— AIM OF THE EXERCISE —
Below are the entries; return every line among them that holds the word "pages".

— RECORDS FOR THIS TASK —
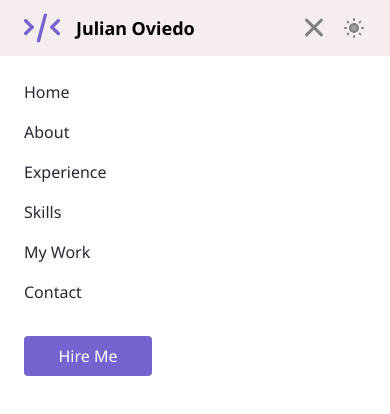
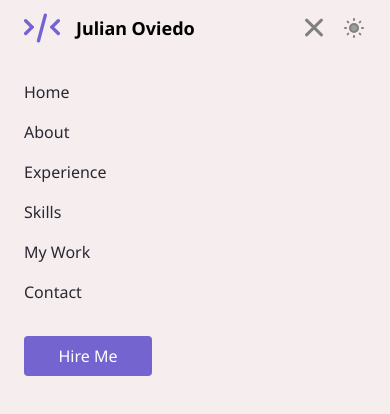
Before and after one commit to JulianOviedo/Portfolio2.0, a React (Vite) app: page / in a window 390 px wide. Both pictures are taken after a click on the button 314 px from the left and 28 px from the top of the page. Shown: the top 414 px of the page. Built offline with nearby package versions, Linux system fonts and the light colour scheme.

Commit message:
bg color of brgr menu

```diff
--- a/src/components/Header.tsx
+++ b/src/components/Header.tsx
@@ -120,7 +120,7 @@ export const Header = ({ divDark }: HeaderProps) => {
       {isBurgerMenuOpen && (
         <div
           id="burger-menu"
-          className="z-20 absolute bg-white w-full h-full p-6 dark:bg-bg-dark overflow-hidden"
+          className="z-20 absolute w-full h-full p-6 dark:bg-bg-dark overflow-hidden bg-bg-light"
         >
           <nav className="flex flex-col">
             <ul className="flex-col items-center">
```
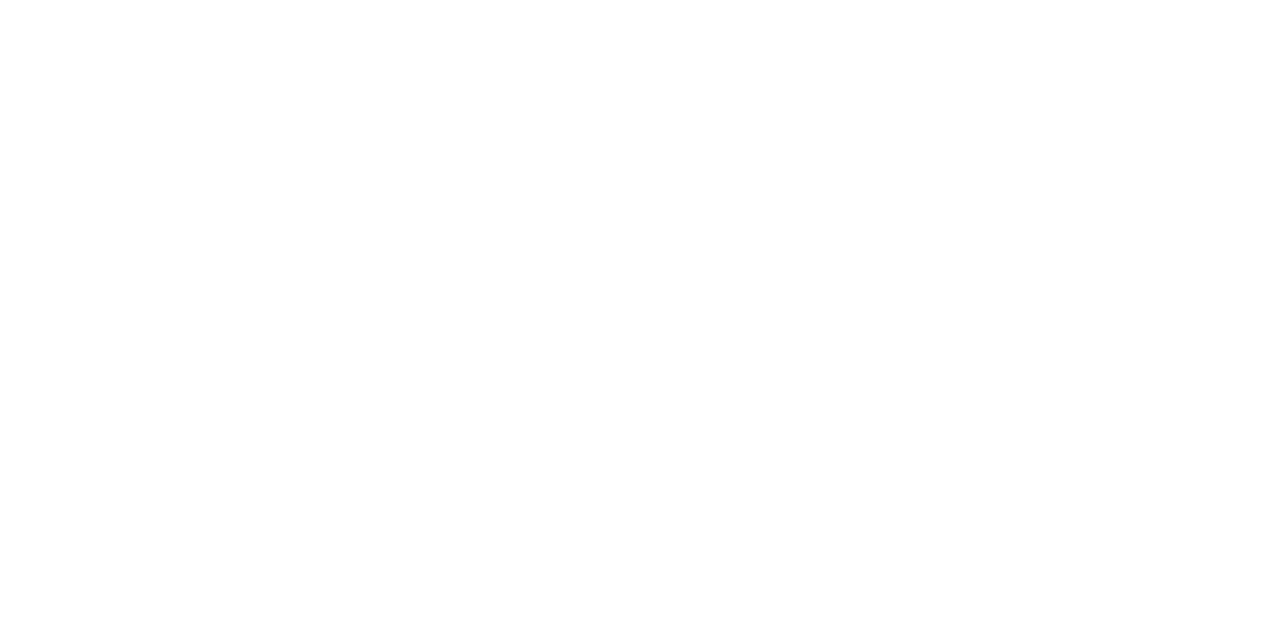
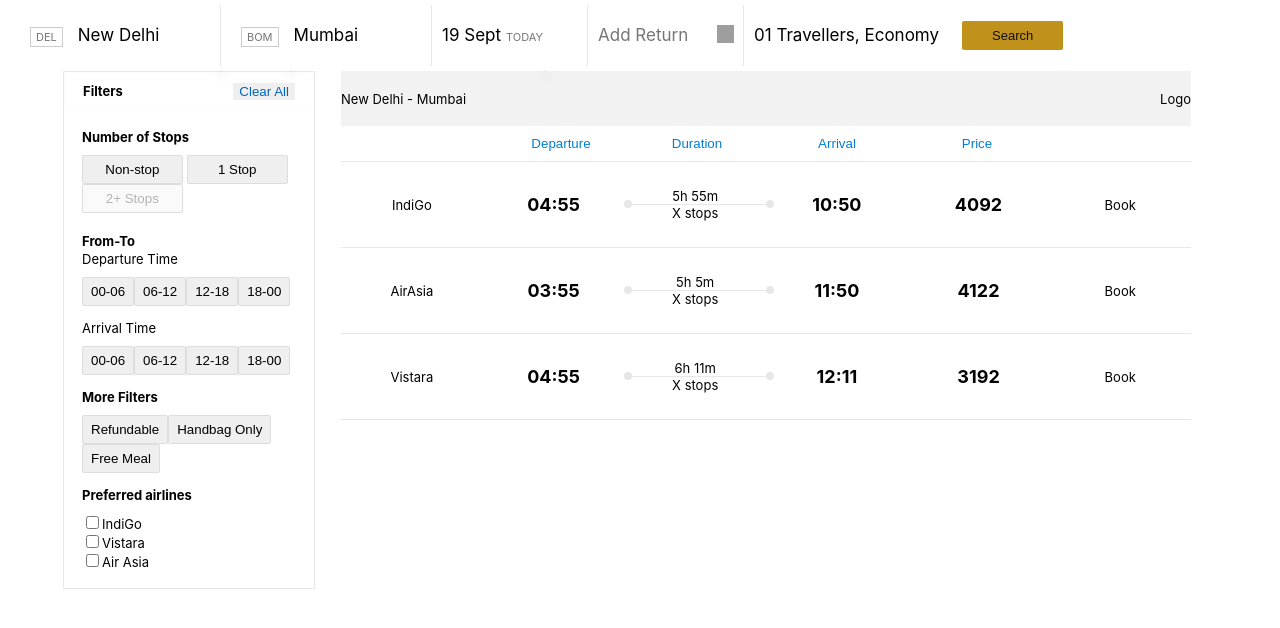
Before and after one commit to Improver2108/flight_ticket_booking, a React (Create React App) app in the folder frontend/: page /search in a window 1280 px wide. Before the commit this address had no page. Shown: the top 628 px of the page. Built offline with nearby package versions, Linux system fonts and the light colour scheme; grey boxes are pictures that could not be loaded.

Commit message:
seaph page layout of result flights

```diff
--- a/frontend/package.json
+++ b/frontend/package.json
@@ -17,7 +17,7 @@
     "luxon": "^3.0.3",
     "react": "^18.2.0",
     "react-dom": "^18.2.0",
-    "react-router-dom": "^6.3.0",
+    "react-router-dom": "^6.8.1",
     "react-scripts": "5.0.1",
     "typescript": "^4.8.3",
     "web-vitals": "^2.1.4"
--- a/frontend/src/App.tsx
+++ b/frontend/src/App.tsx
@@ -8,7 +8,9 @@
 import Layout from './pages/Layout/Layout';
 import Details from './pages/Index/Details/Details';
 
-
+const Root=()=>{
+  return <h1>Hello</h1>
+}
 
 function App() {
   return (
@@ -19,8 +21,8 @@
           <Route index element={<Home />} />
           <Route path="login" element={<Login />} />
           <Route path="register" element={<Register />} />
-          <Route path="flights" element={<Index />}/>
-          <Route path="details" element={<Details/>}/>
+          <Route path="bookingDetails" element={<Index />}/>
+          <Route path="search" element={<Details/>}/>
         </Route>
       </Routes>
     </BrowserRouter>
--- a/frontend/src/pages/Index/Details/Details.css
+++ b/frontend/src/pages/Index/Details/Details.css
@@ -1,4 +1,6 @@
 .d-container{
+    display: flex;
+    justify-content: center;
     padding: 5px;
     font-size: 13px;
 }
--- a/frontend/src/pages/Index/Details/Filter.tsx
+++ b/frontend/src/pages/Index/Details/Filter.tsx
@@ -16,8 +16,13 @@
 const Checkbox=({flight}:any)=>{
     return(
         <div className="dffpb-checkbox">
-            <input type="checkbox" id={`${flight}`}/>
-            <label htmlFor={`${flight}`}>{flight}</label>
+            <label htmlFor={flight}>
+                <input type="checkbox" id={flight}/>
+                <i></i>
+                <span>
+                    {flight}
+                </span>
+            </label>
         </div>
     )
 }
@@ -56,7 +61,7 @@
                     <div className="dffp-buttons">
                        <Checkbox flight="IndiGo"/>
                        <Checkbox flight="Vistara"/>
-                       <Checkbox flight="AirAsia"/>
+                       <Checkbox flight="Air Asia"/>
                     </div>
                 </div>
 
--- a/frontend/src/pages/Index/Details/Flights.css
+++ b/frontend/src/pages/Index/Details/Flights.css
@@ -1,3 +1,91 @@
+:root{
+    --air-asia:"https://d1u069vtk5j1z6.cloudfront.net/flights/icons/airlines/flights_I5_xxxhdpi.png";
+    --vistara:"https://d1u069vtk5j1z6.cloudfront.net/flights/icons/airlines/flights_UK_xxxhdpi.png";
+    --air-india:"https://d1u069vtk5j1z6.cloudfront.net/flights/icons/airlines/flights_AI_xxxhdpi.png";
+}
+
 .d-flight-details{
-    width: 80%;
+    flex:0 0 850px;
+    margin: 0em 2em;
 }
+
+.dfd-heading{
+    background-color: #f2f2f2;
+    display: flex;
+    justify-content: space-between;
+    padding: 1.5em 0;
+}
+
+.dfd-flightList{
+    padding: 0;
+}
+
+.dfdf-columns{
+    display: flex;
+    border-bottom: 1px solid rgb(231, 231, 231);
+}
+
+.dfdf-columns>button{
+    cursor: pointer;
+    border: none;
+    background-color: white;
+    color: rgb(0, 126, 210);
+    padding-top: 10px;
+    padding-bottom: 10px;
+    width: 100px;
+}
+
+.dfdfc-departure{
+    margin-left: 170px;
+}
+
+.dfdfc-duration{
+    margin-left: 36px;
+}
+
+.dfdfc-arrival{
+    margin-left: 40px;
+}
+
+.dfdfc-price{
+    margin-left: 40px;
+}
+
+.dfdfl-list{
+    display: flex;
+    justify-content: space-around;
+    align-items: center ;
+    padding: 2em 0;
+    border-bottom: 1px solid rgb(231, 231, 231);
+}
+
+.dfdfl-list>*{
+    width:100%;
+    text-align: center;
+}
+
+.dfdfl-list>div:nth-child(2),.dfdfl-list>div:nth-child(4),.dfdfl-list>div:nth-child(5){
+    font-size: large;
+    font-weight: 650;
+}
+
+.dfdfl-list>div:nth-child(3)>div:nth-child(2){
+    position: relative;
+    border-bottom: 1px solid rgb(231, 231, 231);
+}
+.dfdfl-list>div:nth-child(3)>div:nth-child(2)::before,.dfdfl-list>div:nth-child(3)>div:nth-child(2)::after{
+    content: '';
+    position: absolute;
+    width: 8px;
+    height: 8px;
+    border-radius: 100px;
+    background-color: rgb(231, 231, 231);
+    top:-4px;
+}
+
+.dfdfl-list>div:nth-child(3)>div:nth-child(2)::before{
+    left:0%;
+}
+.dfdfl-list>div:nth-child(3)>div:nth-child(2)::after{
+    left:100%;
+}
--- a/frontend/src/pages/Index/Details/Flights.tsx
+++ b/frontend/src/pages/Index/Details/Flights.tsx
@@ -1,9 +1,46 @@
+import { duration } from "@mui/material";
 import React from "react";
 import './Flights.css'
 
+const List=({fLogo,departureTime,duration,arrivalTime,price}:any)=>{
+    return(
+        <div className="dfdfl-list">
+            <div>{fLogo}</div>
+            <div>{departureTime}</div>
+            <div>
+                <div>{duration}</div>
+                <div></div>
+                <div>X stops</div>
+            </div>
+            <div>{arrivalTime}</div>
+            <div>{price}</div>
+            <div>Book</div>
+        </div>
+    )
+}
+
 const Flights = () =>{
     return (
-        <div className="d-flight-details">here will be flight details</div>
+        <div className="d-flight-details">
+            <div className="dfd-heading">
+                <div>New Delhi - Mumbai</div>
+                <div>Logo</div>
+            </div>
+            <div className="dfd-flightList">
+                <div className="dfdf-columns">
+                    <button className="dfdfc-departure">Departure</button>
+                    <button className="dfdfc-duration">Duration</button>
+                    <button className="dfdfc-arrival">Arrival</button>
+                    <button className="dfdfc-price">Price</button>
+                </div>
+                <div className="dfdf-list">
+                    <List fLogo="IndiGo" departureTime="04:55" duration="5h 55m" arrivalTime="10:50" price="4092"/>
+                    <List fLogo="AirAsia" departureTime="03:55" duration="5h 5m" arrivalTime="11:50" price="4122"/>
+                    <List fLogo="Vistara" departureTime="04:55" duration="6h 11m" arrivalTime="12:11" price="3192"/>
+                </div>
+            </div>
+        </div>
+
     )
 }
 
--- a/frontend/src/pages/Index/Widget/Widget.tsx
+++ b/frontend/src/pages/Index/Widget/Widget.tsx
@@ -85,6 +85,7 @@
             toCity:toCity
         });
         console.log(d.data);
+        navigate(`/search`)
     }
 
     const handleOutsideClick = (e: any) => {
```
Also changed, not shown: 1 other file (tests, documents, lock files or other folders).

...

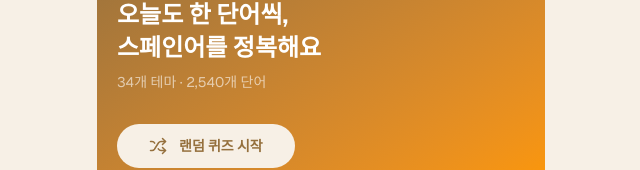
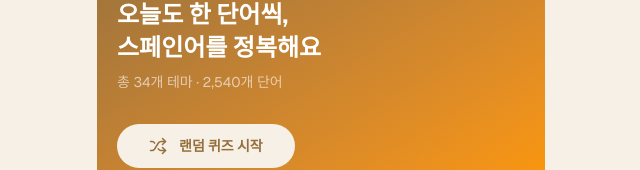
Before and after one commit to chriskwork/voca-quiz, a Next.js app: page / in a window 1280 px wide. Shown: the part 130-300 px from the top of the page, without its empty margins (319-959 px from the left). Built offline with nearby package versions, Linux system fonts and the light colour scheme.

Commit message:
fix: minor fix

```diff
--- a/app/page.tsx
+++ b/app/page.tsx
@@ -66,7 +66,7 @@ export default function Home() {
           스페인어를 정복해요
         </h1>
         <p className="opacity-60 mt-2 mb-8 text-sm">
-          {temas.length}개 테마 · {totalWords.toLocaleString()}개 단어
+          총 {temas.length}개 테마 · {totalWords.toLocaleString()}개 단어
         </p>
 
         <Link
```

— OUTPUT OF THE TASK —
 import Layout from './pages/Layout/Layout';
 import Details from './pages/Index/Details/Details';
--- a/frontend/src/pages/Index/Details/Details.css
+++ b/frontend/src/pages/Index/Details/Details.css
--- a/frontend/src/pages/Index/Details/Filter.tsx
+++ b/frontend/src/pages/Index/Details/Filter.tsx
--- a/frontend/src/pages/Index/Details/Flights.css
+++ b/frontend/src/pages/Index/Details/Flights.css
--- a/frontend/src/pages/Index/Details/Flights.tsx
+++ b/frontend/src/pages/Index/Details/Flights.tsx
--- a/frontend/src/pages/Index/Widget/Widget.tsx
+++ b/frontend/src/pages/Index/Widget/Widget.tsx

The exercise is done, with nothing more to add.